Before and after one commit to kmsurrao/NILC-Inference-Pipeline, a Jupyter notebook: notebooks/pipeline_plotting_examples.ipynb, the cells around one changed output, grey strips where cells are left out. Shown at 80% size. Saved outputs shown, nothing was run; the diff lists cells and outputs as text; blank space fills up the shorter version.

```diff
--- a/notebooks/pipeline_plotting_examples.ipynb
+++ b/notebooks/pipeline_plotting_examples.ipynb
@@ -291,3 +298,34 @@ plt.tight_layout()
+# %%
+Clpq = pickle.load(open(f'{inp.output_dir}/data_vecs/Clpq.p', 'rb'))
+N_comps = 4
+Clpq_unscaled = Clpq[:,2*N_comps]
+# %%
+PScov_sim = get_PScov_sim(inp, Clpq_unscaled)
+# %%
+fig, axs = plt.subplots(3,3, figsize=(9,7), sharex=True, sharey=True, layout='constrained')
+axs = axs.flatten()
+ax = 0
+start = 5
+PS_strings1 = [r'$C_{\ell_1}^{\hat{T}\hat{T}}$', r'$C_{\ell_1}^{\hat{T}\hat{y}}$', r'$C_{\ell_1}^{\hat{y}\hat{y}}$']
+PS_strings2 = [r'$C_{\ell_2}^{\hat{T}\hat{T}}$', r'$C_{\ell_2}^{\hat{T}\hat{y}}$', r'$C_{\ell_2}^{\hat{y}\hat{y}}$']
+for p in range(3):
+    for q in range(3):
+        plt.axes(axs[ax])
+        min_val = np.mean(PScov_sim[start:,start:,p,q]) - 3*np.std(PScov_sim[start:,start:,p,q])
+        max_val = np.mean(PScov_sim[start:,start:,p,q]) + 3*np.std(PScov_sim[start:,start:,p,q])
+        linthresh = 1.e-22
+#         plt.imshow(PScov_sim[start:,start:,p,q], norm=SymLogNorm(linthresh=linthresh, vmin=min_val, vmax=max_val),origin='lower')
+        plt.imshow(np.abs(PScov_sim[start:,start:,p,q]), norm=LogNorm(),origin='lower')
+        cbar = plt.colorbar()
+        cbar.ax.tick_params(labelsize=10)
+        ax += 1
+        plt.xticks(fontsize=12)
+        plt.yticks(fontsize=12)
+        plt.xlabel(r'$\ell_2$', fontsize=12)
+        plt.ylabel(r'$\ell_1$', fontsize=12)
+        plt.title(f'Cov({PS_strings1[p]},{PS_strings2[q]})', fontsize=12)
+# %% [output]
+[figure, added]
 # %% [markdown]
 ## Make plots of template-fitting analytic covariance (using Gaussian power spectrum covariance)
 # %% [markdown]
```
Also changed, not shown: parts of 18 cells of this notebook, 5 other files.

__________________________________________________

• _Exercise objective_
Scan the material above and copy every line that holds the string "cbar".

• _Written answer_
+        cbar = plt.colorbar()
+        cbar.ax.tick_params(labelsize=10)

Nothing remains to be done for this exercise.